I got this as a freebie when I bought another product. It's a very strange magazine. I doubt that I'll subscribe after my free year is over, but pick up a copy and judge for yourself.
Sadly, its time has passed.
I used to love Wired, and read every issue cover-to-cover. Unfortunately, it's now just a shadow of its former self. Since being sold to Conde Nast publications (or even before?), Wired has been stripped of its meat and transformed into even more of an ad-laden pseudo-catalog than it once was. The irony of the title has become even more obvious as online forums and publications have matured while Wired's writing has lost its urgency and its ad/content ratio has degraded. Unless you're looking for a catalog of geek toys to flip through, your money is better spent elsewhere.
Bulky, eye-catching ads, but not much content
Wired always seems to have a pulse on what's happening in the "New Economy". However, I found most of the articles to be long-winded and not too insightful. The magazine has a hip image, great cutting edge ads, but I'd prefer Red Herring anyday. It seems like a lot to pay for a magazine that has so many ads.
Very naive writers but occasionally has an excellent article.
I have to say that I get my copy of Wired for free. It is simply not worth subscribing to. Why? The writers either fawn excessively over some product or person or they are so naive that they believe anything a celebrity/writer/etc tells them. You could sell them just about any story as real even if it was about aliens in Roswell.

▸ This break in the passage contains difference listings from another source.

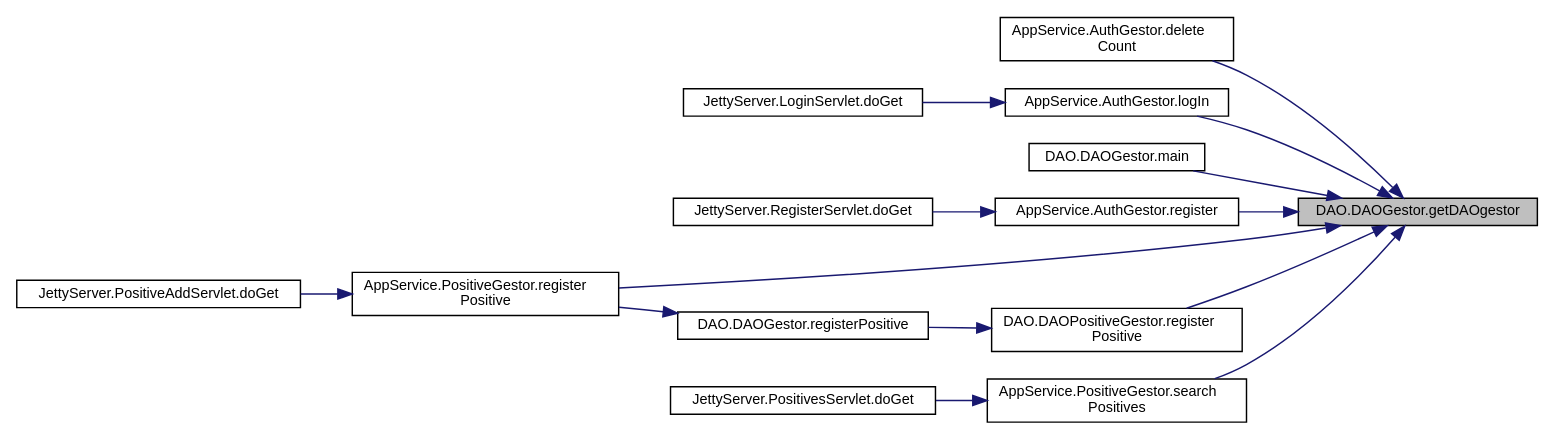
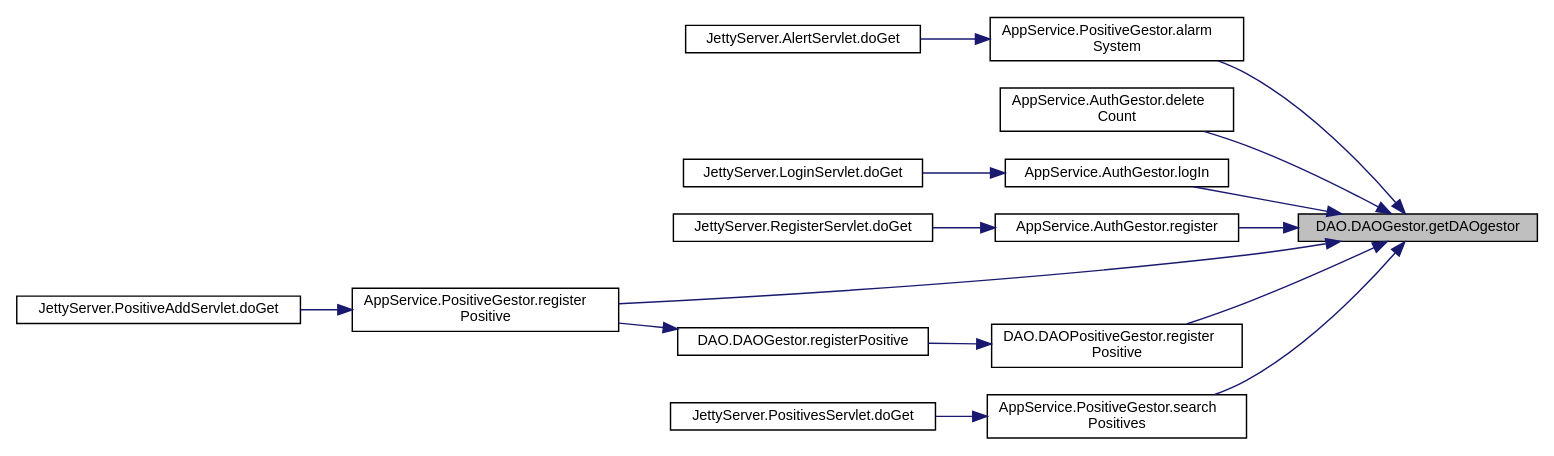
The diagram in docs/class_d_a_o_1_1_d_a_o_gestor_a743ecb55529d951593438e513a023921_icgraph.dot (enekoatxa/RadarCovid), drawn with Graphviz before and after one commit. The commit also changed 281 other files, not shown here.

```diff
--- a/docs/class_d_a_o_1_1_d_a_o_gestor_a743ecb55529d951593438e513a023921_icgraph.dot
+++ b/docs/class_d_a_o_1_1_d_a_o_gestor_a743ecb55529d951593438e513a023921_icgraph.dot
@@ -1,33 +1,35 @@
 digraph "DAO.DAOGestor.getDAOgestor"
 {
  // LATEX_PDF_SIZE
   edge [fontname="Helvetica",fontsize="10",labelfontname="Helvetica",labelfontsize="10"];
   node [fontname="Helvetica",fontsize="10",shape=record];
   rankdir="RL";
   Node1 [label="DAO.DAOGestor.getDAOgestor",height=0.2,width=0.4,color="black", fillcolor="grey75", style="filled", fontcolor="black",tooltip=" "];
   Node1 -> Node2 [dir="back",color="midnightblue",fontsize="10",style="solid",fontname="Helvetica"];
-  Node2 [label="AppService.AuthGestor.delete\lCount",height=0.2,width=0.4,color="black", fillcolor="white", style="filled",URL="$class_app_service_1_1_auth_gestor.html#aa6ff344b90eb77a27dfc200fba74c523",tooltip=" "];
-  Node1 -> Node3 [dir="back",color="midnightblue",fontsize="10",style="solid",fontname="Helvetica"];
-  Node3 [label="AppService.AuthGestor.logIn",height=0.2,width=0.4,color="black", fillcolor="white", style="filled",URL="$class_app_service_1_1_auth_gestor.html#aeafd43b974741a663c41ffcbb3accaf9",tooltip=" "];
-  Node3 -> Node4 [dir="back",color="midnightblue",fontsize="10",style="solid",fontname="Helvetica"];
-  Node4 [label="JettyServer.LoginServlet.doGet",height=0.2,width=0.4,color="black", fillcolor="white", style="filled",URL="$class_jetty_server_1_1_login_servlet.html#a1b41970a65fe867dfe40f80b4ccea338",tooltip=" "];
+  Node2 [label="AppService.PositiveGestor.alarm\lSystem",height=0.2,width=0.4,color="black", fillcolor="white", style="filled",URL="$class_app_service_1_1_positive_gestor.html#a70134df70c43573fd6b0fbaf67c1ddf7",tooltip=" "];
+  Node2 -> Node3 [dir="back",color="midnightblue",fontsize="10",style="solid",fontname="Helvetica"];
+  Node3 [label="JettyServer.AlertServlet.doGet",height=0.2,width=0.4,color="black", fillcolor="white", style="filled",URL="$class_jetty_server_1_1_alert_servlet.html#a4bda0b96c8b0764d23644fd17b31b68e",tooltip=" "];
+  Node1 -> Node4 [dir="back",color="midnightblue",fontsize="10",style="solid",fontname="Helvetica"];
+  Node4 [label="AppService.AuthGestor.delete\lCount",height=0.2,width=0.4,color="black", fillcolor="white", style="filled",URL="$class_app_service_1_1_auth_gestor.html#aa6ff344b90eb77a27dfc200fba74c523",tooltip=" "];
   Node1 -> Node5 [dir="back",color="midnightblue",fontsize="10",style="solid",fontname="Helvetica"];
-  Node5 [label="DAO.DAOGestor.main",height=0.2,width=0.4,color="black", fillcolor="white", style="filled",URL="$class_d_a_o_1_1_d_a_o_gestor.html#a418601ed26da405dd755a8b193aa9d70",tooltip=" "];
-  Node1 -> Node6 [dir="back",color="midnightblue",fontsize="10",style="solid",fontname="Helvetica"];
-  Node6 [label="AppService.AuthGestor.register",height=0.2,width=0.4,color="black", fillcolor="white", style="filled",URL="$class_app_service_1_1_auth_gestor.html#a5308a024c1e22f27e463c0987b00b9dd",tooltip=" "];
-  Node6 -> Node7 [dir="back",color="midnightblue",fontsize="10",style="solid",fontname="Helvetica"];
-  Node7 [label="JettyServer.RegisterServlet.doGet",height=0.2,width=0.4,color="black", fillcolor="white", style="filled",URL="$class_jetty_server_1_1_register_servlet.html#ab03335b5154d4e8ac1ca4797147e9d00",tooltip=" "];
-  Node1 -> Node8 [dir="back",color="midnightblue",fontsize="10",style="solid",fontname="Helvetica"];
-  Node8 [label="AppService.PositiveGestor.register\lPositive",height=0.2,width=0.4,color="black", fillcolor="white", style="filled",URL="$class_app_service_1_1_positive_gestor.html#a06e5a688499ef9d8dd92cb524f846e1e",tooltip=" "];
-  Node8 -> Node9 [dir="back",color="midnightblue",fontsize="10",style="solid",fontname="Helvetica"];
-  Node9 [label="JettyServer.PositiveAddServlet.doGet",height=0.2,width=0.4,color="black", fillcolor="white", style="filled",URL="$class_jetty_server_1_1_positive_add_servlet.html#aa97237f9c84de6958b9bf679d3b0211f",tooltip=" "];
-  Node1 -> Node10 [dir="back",color="midnightblue",fontsize="10",style="solid",fontname="Helvetica"];
-  Node10 [label="DAO.DAOPositiveGestor.register\lPositive",height=0.2,width=0.4,color="black", fillcolor="white", style="filled",URL="$class_d_a_o_1_1_d_a_o_positive_gestor.html#a5602d2f32fec0dd9f222402f8b1ad48e",tooltip=" "];
-  Node10 -> Node11 [dir="back",color="midnightblue",fontsize="10",style="solid",fontname="Helvetica"];
-  Node11 [label="DAO.DAOGestor.registerPositive",height=0.2,width=0.4,color="black", fillcolor="white", style="filled",URL="$class_d_a_o_1_1_d_a_o_gestor.html#a6ea0f06fc24dd013578351ec8e0302fd",tooltip=" "];
-  Node11 -> Node8 [dir="back",color="midnightblue",fontsize="10",style="solid",fontname="Helvetica"];
-  Node1 -> Node12 [dir="back",color="midnightblue",fontsize="10",style="solid",fontname="Helvetica"];
-  Node12 [label="AppService.PositiveGestor.search\lPositives",height=0.2,width=0.4,color="black", fillcolor="white", style="filled",URL="$class_app_service_1_1_positive_gestor.html#a2c980437a77527176c1b6116f0399ded",tooltip=" "];
-  Node12 -> Node13 [dir="back",color="midnightblue",fontsize="10",style="solid",fontname="Helvetica"];
-  Node13 [label="JettyServer.PositivesServlet.doGet",height=0.2,width=0.4,color="black", fillcolor="white", style="filled",URL="$class_jetty_server_1_1_positives_servlet.html#a93dee73d81fa336eab434bad30eff999",tooltip=" "];
+  Node5 [label="AppService.AuthGestor.logIn",height=0.2,width=0.4,color="black", fillcolor="white", style="filled",URL="$class_app_service_1_1_auth_gestor.html#aeafd43b974741a663c41ffcbb3accaf9",tooltip=" "];
+  Node5 -> Node6 [dir="back",color="midnightblue",fontsize="10",style="solid",fontname="Helvetica"];
+  Node6 [label="JettyServer.LoginServlet.doGet",height=0.2,width=0.4,color="black", fillcolor="white", style="filled",URL="$class_jetty_server_1_1_login_servlet.html#a1b41970a65fe867dfe40f80b4ccea338",tooltip=" "];
+  Node1 -> Node7 [dir="back",color="midnightblue",fontsize="10",style="solid",fontname="Helvetica"];
+  Node7 [label="AppService.AuthGestor.register",height=0.2,width=0.4,color="black", fillcolor="white", style="filled",URL="$class_app_service_1_1_auth_gestor.html#a5308a024c1e22f27e463c0987b00b9dd",tooltip=" "];
+  Node7 -> Node8 [dir="back",color="midnightblue",fontsize="10",style="solid",fontname="Helvetica"];
+  Node8 [label="JettyServer.RegisterServlet.doGet",height=0.2,width=0.4,color="black", fillcolor="white", style="filled",URL="$class_jetty_server_1_1_register_servlet.html#ab03335b5154d4e8ac1ca4797147e9d00",tooltip=" "];
+  Node1 -> Node9 [dir="back",color="midnightblue",fontsize="10",style="solid",fontname="Helvetica"];
+  Node9 [label="AppService.PositiveGestor.register\lPositive",height=0.2,width=0.4,color="black", fillcolor="white", style="filled",URL="$class_app_service_1_1_positive_gestor.html#a06e5a688499ef9d8dd92cb524f846e1e",tooltip=" "];
+  Node9 -> Node10 [dir="back",color="midnightblue",fontsize="10",style="solid",fontname="Helvetica"];
+  Node10 [label="JettyServer.PositiveAddServlet.doGet",height=0.2,width=0.4,color="black", fillcolor="white", style="filled",URL="$class_jetty_server_1_1_positive_add_servlet.html#aa97237f9c84de6958b9bf679d3b0211f",tooltip=" "];
+  Node1 -> Node11 [dir="back",color="midnightblue",fontsize="10",style="solid",fontname="Helvetica"];
+  Node11 [label="DAO.DAOPositiveGestor.register\lPositive",height=0.2,width=0.4,color="black", fillcolor="white", style="filled",URL="$class_d_a_o_1_1_d_a_o_positive_gestor.html#a5602d2f32fec0dd9f222402f8b1ad48e",tooltip=" "];
+  Node11 -> Node12 [dir="back",color="midnightblue",fontsize="10",style="solid",fontname="Helvetica"];
+  Node12 [label="DAO.DAOGestor.registerPositive",height=0.2,width=0.4,color="black", fillcolor="white", style="filled",URL="$class_d_a_o_1_1_d_a_o_gestor.html#a6ea0f06fc24dd013578351ec8e0302fd",tooltip=" "];
+  Node12 -> Node9 [dir="back",color="midnightblue",fontsize="10",style="solid",fontname="Helvetica"];
+  Node1 -> Node13 [dir="back",color="midnightblue",fontsize="10",style="solid",fontname="Helvetica"];
+  Node13 [label="AppService.PositiveGestor.search\lPositives",height=0.2,width=0.4,color="black", fillcolor="white", style="filled",URL="$class_app_service_1_1_positive_gestor.html#a2c980437a77527176c1b6116f0399ded",tooltip=" "];
+  Node13 -> Node14 [dir="back",color="midnightblue",fontsize="10",style="solid",fontname="Helvetica"];
+  Node14 [label="JettyServer.PositivesServlet.doGet",height=0.2,width=0.4,color="black", fillcolor="white", style="filled",URL="$class_jetty_server_1_1_positives_servlet.html#a93dee73d81fa336eab434bad30eff999",tooltip=" "];
 }
```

I have never encountered a magazine that continually passes off truths based on total hearsay. Ex; the story about Facebook and the movie was ludicrous to say the least. On the other hand, Wired usually have at least one interesting article in each magazine. As such if you can get a subscription cheap enough, it might be worth it.
Needle in a Haystack
After reading many interesting articles on the Wired website, I figured I'd try the magazine since it is cheap. I won't be renewing that subscription.
There ARE some genuinely interesting, informative, etc articles in the magazine. Unfortunately there are only a few such articles and you'll have to wade through myriad ads, fluff, and pretentious rants to find them.
Better off reading only the interesting articles online for free.
too many ads, not one single finished product. what is the point of this magazine? aw yeah, i've heard about the global warming but don't ask me what where why is happening type of no-information? no, thank you, it is a waste of time, and lots of trees...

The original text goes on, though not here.